Public History in a Socially Distant World

27 March 2020

By Susannah Ottaway, Professor of History and Co-Director of Public Works, Carleton College

Thursday, March 12th, 8:37 a.m., about to drive out of the Northfield Middle School parking lot. I had just dropped off one of my Carleton sophomores who needed a ride to our 8th grade community history partners at the SCOPE program, and I saw the email: Carleton faculty would be teaching online for the foreseeable future. “Well,” I thought to myself, “I guess I won’t be doing *this* for a while.” And my next regretful thought was that I would have to cancel spring term’s “Historians for Hire” course. The public history practicum course has community partnerships at its core; classes are woven completely around the project-based learning that my students do for and with non-profits and cultural institutions with whom Carleton has developed deep relationships. How could I replicate that experience in an online environment?

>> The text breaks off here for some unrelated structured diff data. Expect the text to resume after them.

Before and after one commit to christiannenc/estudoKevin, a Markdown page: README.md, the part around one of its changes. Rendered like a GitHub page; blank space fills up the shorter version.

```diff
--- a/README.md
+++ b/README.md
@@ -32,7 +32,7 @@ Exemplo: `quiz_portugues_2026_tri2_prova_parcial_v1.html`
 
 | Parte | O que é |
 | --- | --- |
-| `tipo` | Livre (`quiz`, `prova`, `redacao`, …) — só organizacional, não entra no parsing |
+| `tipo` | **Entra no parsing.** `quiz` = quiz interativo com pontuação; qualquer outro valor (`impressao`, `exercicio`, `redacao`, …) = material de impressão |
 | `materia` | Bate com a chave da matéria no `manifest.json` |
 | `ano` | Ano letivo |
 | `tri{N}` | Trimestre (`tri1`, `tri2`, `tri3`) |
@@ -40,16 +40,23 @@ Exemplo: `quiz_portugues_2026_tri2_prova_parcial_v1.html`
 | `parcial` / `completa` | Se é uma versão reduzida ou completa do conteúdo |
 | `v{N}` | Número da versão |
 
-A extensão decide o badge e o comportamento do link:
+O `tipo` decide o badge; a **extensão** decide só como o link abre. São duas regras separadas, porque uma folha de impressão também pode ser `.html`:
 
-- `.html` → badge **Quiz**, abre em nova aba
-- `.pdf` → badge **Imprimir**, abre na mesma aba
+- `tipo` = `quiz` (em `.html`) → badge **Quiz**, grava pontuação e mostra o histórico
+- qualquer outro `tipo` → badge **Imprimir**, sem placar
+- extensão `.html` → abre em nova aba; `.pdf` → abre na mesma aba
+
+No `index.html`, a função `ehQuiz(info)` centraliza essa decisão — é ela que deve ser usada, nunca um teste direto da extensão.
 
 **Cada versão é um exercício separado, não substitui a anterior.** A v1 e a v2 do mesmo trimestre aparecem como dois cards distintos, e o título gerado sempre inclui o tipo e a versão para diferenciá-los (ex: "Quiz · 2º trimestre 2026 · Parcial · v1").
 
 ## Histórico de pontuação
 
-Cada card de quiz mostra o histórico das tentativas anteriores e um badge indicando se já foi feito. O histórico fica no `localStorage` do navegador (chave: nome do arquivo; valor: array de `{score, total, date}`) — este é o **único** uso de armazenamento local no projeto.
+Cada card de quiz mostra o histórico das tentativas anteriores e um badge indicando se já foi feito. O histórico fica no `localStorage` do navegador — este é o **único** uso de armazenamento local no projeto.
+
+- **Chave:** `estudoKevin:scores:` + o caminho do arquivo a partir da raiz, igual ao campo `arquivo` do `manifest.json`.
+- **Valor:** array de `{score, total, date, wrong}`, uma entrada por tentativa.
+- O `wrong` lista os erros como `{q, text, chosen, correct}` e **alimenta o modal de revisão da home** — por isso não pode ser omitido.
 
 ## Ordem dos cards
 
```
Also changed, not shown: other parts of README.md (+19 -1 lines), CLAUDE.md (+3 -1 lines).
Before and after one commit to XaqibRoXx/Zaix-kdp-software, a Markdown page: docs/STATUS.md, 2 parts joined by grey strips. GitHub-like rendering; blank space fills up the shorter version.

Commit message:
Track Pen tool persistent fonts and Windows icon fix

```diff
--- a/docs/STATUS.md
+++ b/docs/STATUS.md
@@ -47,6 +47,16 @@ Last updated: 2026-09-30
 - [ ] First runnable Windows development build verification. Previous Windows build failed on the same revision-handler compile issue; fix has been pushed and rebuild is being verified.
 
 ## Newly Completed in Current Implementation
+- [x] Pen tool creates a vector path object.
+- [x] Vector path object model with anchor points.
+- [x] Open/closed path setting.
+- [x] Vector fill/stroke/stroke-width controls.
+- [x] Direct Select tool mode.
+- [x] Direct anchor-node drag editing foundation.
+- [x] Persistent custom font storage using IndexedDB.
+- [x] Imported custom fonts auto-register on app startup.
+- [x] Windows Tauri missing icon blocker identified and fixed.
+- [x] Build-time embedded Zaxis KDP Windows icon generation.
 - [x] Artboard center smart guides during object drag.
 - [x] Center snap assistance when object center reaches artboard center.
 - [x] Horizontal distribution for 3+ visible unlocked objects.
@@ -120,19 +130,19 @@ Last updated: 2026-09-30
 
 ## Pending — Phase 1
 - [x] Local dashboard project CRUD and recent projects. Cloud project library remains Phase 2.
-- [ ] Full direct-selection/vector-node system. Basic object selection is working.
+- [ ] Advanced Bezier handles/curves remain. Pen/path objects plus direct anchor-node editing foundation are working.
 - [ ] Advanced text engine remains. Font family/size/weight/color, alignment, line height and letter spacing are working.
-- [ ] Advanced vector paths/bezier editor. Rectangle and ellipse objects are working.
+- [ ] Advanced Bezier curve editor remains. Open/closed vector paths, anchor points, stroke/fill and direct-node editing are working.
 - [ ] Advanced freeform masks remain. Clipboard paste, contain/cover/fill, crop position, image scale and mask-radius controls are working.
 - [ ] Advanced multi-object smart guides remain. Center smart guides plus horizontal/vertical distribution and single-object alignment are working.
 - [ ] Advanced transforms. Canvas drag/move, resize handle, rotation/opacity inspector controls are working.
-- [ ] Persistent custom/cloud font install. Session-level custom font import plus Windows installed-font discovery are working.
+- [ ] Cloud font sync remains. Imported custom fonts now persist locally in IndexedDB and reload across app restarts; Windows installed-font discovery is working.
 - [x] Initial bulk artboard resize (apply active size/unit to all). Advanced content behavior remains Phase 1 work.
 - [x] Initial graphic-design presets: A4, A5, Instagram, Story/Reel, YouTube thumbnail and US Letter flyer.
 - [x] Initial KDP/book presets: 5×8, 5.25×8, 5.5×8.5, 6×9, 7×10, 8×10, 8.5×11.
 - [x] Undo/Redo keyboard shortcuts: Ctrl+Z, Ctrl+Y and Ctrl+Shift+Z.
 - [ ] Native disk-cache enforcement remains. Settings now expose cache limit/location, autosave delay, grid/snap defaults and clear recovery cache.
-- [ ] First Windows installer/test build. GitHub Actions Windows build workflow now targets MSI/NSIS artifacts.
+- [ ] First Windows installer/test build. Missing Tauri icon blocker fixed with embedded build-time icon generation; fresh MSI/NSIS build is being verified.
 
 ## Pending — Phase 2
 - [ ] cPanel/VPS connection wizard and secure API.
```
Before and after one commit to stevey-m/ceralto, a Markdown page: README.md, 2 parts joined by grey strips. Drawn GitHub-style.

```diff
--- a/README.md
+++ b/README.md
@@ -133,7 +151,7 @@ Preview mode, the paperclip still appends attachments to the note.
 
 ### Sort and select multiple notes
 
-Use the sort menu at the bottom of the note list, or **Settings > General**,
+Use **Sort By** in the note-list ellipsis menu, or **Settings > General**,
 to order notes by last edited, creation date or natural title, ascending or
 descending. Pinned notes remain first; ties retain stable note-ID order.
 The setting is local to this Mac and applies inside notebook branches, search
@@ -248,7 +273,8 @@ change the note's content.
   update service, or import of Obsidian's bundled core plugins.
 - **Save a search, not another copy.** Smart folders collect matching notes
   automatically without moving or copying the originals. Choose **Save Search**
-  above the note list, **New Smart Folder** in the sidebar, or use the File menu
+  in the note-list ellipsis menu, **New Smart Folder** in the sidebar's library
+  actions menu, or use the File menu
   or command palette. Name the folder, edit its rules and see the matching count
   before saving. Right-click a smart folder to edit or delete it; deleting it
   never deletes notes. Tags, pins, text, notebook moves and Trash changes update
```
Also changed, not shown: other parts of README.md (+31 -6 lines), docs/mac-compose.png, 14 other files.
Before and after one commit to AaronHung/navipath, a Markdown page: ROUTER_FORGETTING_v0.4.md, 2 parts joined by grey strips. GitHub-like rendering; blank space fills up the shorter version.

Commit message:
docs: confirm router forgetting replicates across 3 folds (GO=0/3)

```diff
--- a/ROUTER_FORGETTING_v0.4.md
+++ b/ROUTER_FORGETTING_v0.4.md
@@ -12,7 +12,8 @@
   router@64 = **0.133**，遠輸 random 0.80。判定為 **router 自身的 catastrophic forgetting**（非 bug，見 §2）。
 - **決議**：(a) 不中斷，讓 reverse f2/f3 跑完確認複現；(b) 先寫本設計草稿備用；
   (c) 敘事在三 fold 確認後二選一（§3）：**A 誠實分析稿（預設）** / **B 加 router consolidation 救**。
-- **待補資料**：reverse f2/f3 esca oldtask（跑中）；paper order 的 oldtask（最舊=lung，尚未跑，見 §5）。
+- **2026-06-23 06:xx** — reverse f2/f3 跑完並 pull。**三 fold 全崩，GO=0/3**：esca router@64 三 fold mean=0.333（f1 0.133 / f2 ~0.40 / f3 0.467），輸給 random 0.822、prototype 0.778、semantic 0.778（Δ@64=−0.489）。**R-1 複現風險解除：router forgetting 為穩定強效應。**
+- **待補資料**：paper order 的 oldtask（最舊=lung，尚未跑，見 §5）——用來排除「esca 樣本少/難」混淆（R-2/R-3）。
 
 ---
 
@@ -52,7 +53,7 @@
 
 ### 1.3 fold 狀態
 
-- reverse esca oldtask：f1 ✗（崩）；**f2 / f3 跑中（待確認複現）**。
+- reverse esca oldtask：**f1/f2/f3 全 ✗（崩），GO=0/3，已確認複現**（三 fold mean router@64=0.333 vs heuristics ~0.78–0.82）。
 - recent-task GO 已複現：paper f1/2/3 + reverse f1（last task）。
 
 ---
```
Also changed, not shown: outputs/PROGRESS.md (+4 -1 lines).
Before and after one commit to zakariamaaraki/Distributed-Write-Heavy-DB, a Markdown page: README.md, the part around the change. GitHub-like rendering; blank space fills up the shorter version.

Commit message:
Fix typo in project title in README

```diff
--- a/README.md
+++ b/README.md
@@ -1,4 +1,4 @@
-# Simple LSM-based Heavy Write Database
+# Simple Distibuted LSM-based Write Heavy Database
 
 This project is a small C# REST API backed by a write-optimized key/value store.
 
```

I spent the next few days (when I wasn’t in a blind panic sitting in workshops to learn online teaching tools… Zoom-Pro? Hypothesis?? Panopto???) delaying the inevitable. My community partners reached out with characteristic kindness and regrets; my students asked what would happen to the course, and I procrastinated from pulling the plug, hyperventilating over the CDC website, spending way too much time on email. A note popped up on the National Council on Public History (NCPH) list-serve: “What should I do with my public history interns?” And the response within minutes from Mark Tebeau of Arizona State University: “The #Covid19Archive, which went live on Friday, would be delighted to accept interns whose job was to help build the collection in their own communities (or by working with under-represented communities — under-represented thought of broadly to include non-digital natives and communities of color.)” The email chain exploded for a minute, as I sat there thinking hard. Could contributing to an online archive replace the projects normally pursued in my class?

This thought drove me back to the core questions I always ask when I think about teaching the humanities at a liberal arts college: How can deep, critical reflection about human history shape my students’ development as ethical, thoughtful global citizens? Are there ways to ensure that my classes force students to deepen their empathy with those profoundly different from themselves, while confronting their own historically-derived position in the world? And, increasingly, with my growing commitment to the public humanities: How can I leverage community-engaged history projects to accomplish those goals, while also building “real world” skills?

A conference call (yes, we all Zoom now…) with Mark Tebeau and Carleton colleagues helped me engage those questions on the new terrain of the online teaching world we all now inhabit. I heard that the Covid19 Archive team centers its work around the concept of the shared authority that academic historians have with the communities whose pasts they study and whose present they help to represent and shape. Contributors charged with building a historical archive for the future must think through questions about whose voices and experiences are represented, and the role and position of the collectors and curators of those experiences. If my students take on those roles for the online archive, they will have to work in virtual communities at a social distance this spring, but, my conversation with Mark Tebeau assured me, they will still be faced with the same essential questions about representation and positionality that form the core of my “normal” public history class.

After that conference call, I stayed on the line with Emily Oliver, Associate Director for Academic Civic Engagement at Carleton, and Elizabeth Budd, the Educational Associate for Carleton’s Public Arts and Humanities Initiative funded by the Mellon Foundation. Emily pushed for me to articulate precisely how I would ensure that my students’ work would remain consistent with the mission of the Center for Community and Civic Engagement (CCCE): that students “deepen their learning, broaden their knowledge, and create reciprocal partnerships by engaging with local, national, and global communities.” Elizabeth helped me to understand the way digital platforms could assure and enhance the students’ experiences: a new blog to capture students’ reflections on their work in a public forum; a local instance of the Archive, to allow students to practice new digital skills and deepen their understanding of archival practices before presenting polished work that would be beneficial for the Covid19 Archive team.

The minute I left the conference call, I started re-working my spring term syllabus. Five days earlier, I had been ready to abandon “Historians for Hire,” and now, here I was, regretting the two-week delay of spring break before my students could get started. Key to that shift was the way my own community engagements shaped my response to the current crisis. Faced with new questions and challenges, I turned to the online community of the NCPH, and to my Carleton colleagues for help. The national community of practice helped me see the ways in which our shared values and goals as historians could be re-centered on a project that focused on the present. Colleagues helped me figure out how I could replicate classroom experiences in a digital environment. I will miss working face to face with my local community partners this spring, but I am relentlessly optimistic about the work that my students will do, and I am grateful to the virtual communities I can pull towards me, even as I keep everyone around me at a safe social distance.